The gunmen then escaped, firing wildly as they retreated to their hideaway. The killings followed the shooting deaths of 23-year-old Devon Harris and 19-year-old Onieff Bennett earlier that Saturday morning. Their deaths, residents said, were also linked to the ongoing rivalry.
On Tuesday, Wilson said the police were more reactive than proactive.
“It’s like a football match; if you continue to play defensive you will always come under pressure, and that is what the man dem (police) are doing,” he said.
“This containment strategy cannot work; you have to move from containment to apprehension, and dem in authority think they know, but they don’t know.
“Everything the police know they get from people. So why is it that this that they are implementing now; they never did before? If they had done this from January, then those persons’ lives would have been spared,” Wilson argued, pointing to contingents of police and soldiers, as well as a Jamaica Defence Force helicopter that had been hovering over the community since the killings.
Wilson’s sentiments were shared by a group of women who sat near the ill-fated spot discussing the murders. According to them, since November at least six persons had been murdered and a similar number of persons injured. Three sisters had also lost the fathers of their children to gun violence since November, they said.
The women accused the police of using the peace treaty to cover up reports of killings.
On Friday, the Sunday Observer sought reactions to the residents’ claims from Senior Superintendent Knight.

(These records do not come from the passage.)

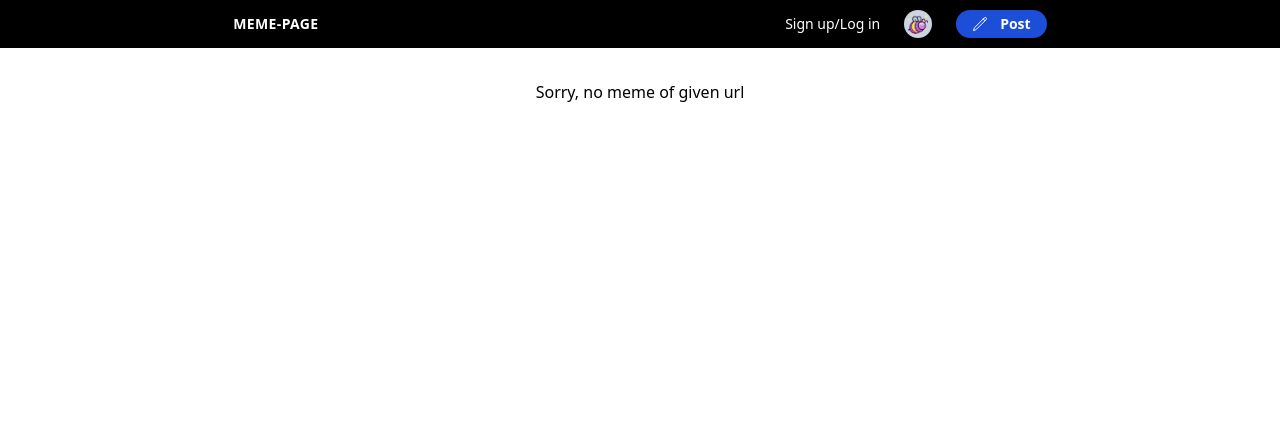
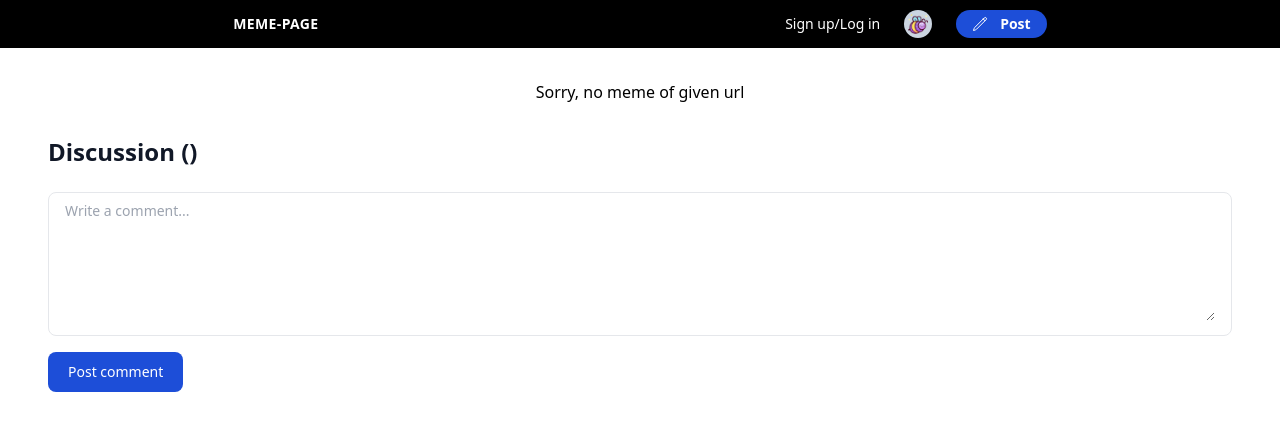
Before and after one commit to jacekkuczynski/meme-page-next, a Next.js app: page /post/1 in a window 1280 px wide. Shown: the top 430 px of the page. Built offline with nearby package versions, Linux system fonts and the light colour scheme; no server answers; the database is empty.

Commit message:
comments form

```diff
--- /dev/null
+++ b/components/CommentsSection/Comments.tsx
@@ -0,0 +1,37 @@
+import { useUser } from "@auth0/nextjs-auth0";
+
+interface CommentsI {
+  commentsCount: number;
+}
+
+const Comments = ({ commentsCount }: CommentsI) => {
+  const { user } = useUser();
+  console.log(user);
+  return (
+    <section className="bg-white w-full py-8">
+      <div className="w-full mx-auto px-4">
+        <div className="flex justify-between items-center mb-6">
+          <h2 className="text-lg lg:text-2xl font-bold text-gray-900 ">
+            Discussion ({commentsCount})
+          </h2>
+        </div>
+        <form className="mb-6">
+          <div className="py-2 px-4 mb-4 bg-white rounded-lg rounded-t-lg border border-gray-200">
+            <textarea
+              id="comment"
+              rows={6}
+              className="px-0 w-full text-sm text-gray-900 border-0 focus:ring-0 focus:outline-none"
+              placeholder="Write a comment..."
+              required
+            ></textarea>
+          </div>
+          <button type="submit" className="button">
+            Post comment
+          </button>
+        </form>
+      </div>
+    </section>
+  );
+};
+
+export default Comments;
--- a/pages/post/[postID].tsx
+++ b/pages/post/[postID].tsx
@@ -4,6 +4,7 @@ import MemePost from "../../components/MemePost/MemePost";
 import MemeStreamLayout from "../../components/MemeStreamLayout/MemeStreamLayout";
 import { GetServerSideProps } from "next/types";
 import { PostType } from "../../types/types";
+import Comments from "../../components/CommentsSection/Comments";
 
 interface PostI {
   post: PostType | null;
@@ -28,6 +29,7 @@ const PostID = ({ post }: PostI) => {
         ) : (
           <div>Sorry, no meme of given url</div>
         )}
+        <Comments />
       </MemeStreamLayout>
     </>
   );
```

However, this newspaper’s efforts were futile, therefore the residents’ accusations were put to Deputy Commissioner of Police Glenmore Hinds, who heads the constabulary’s operations portfolio.
“Our view is that peace treaties are signed when there is a declared war, I don’t know of any war being declared in August Town,” Hinds said, adding that he has never recognised the August Town peace treaty.
He argued that a peace treaty does not augur well in a democratic society such as Jamaica.
“I am not supportive of any such thing as a peace treaty; if citizens have differences that they are trying to resolve, it is a different thing from a peace treaty,” he continued.
As it relates to the allegation that the police failed to act on information offered to them, Hinds responded: “I can’t comment on that. I know that there have been curfews in August Town for some time and we would have conducted several operations in the area.
“The police employ many operational tactics and the police on the ground would decide which operational tactic is best to resolve an issue,” he said, declining to discuss further these strategies. He said that divulging such information would render them redundant.
Last Tuesday, Bishop Herro Blair, head of the PMI, said that though the peace had been broken, all is not lost for August Town.
“It is only a pity that we were not proactive. If we were proactive maybe our ears would be more on the ground and we could have prevented those murders,” said Blair. “This used to be an area where there was a murder, like, every week, and there has been a lull. But you know, the heart of man is like that, so you are going to have uprisings,” he said.